TASK BRIEF:
Your job is to return every line in the data holding the string "title".

_ _ _

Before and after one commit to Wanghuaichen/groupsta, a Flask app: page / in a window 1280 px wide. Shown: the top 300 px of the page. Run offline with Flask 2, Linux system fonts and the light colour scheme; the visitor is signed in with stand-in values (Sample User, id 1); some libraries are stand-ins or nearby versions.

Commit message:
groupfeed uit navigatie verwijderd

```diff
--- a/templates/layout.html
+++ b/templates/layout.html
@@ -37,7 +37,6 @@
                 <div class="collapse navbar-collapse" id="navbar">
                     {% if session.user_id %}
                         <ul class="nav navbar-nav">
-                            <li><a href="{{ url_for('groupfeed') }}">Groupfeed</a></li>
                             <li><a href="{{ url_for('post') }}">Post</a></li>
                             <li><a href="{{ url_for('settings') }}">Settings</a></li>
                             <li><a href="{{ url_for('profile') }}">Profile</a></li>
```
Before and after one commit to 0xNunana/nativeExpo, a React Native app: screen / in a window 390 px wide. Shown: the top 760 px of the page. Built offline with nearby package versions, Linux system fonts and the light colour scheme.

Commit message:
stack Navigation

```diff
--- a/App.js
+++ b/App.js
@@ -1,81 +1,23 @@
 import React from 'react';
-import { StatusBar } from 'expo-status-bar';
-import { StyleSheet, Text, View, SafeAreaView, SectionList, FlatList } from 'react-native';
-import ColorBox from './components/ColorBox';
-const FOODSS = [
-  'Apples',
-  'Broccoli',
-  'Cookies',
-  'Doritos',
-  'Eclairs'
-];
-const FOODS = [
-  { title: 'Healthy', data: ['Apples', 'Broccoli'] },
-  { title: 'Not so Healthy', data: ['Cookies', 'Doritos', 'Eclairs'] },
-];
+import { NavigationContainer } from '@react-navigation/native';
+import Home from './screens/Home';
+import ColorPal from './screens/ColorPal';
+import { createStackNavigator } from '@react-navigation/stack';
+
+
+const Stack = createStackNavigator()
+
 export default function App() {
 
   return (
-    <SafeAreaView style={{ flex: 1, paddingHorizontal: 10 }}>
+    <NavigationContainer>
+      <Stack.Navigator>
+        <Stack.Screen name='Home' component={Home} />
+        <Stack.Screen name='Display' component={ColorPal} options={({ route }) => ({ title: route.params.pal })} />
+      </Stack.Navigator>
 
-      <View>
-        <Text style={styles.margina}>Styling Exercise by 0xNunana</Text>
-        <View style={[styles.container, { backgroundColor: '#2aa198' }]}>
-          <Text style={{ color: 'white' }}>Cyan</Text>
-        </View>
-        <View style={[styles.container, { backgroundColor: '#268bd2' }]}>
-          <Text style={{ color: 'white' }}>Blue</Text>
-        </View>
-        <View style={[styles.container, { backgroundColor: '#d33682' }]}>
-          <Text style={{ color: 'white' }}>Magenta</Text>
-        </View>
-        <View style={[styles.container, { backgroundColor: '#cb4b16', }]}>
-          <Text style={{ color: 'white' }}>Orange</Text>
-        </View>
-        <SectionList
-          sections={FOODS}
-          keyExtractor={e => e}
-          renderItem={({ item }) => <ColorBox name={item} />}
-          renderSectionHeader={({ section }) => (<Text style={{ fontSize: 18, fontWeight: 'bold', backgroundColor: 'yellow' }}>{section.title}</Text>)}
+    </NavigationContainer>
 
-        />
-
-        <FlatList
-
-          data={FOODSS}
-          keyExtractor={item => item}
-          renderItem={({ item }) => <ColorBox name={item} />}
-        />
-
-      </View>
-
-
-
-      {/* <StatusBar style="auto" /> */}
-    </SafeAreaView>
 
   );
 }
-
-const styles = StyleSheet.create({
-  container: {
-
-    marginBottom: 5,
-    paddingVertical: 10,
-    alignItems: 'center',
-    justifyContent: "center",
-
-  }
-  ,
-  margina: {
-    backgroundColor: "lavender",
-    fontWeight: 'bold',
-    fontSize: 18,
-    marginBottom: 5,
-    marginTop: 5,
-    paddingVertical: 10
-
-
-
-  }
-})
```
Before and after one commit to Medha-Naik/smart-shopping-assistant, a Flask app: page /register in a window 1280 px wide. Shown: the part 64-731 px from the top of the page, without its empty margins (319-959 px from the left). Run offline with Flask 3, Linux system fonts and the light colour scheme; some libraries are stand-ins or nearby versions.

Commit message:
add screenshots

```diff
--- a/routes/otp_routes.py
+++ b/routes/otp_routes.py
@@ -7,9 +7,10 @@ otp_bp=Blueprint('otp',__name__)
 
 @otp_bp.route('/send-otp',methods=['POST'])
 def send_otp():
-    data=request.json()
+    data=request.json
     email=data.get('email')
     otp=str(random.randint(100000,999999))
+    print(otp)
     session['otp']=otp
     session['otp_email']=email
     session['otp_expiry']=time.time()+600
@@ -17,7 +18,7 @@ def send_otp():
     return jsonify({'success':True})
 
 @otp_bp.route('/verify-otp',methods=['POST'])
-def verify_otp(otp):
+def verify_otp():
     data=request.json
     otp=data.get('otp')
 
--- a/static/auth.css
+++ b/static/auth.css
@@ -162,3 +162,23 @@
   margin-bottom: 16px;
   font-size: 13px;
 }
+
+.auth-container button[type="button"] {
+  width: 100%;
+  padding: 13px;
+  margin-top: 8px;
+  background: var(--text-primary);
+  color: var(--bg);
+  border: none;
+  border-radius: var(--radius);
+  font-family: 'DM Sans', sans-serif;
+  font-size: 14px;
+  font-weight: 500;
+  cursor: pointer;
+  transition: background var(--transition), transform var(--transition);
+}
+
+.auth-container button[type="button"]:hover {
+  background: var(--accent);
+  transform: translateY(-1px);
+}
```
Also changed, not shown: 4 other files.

_ _ _

ANSWER:
-  { title: 'Healthy', data: ['Apples', 'Broccoli'] },
-  { title: 'Not so Healthy', data: ['Cookies', 'Doritos', 'Eclairs'] },
+        <Stack.Screen name='Display' component={ColorPal} options={({ route }) => ({ title: route.params.pal })} />
-          renderSectionHeader={({ section }) => (<Text style={{ fontSize: 18, fontWeight: 'bold', backgroundColor: 'yellow' }}>{section.title}</Text>)}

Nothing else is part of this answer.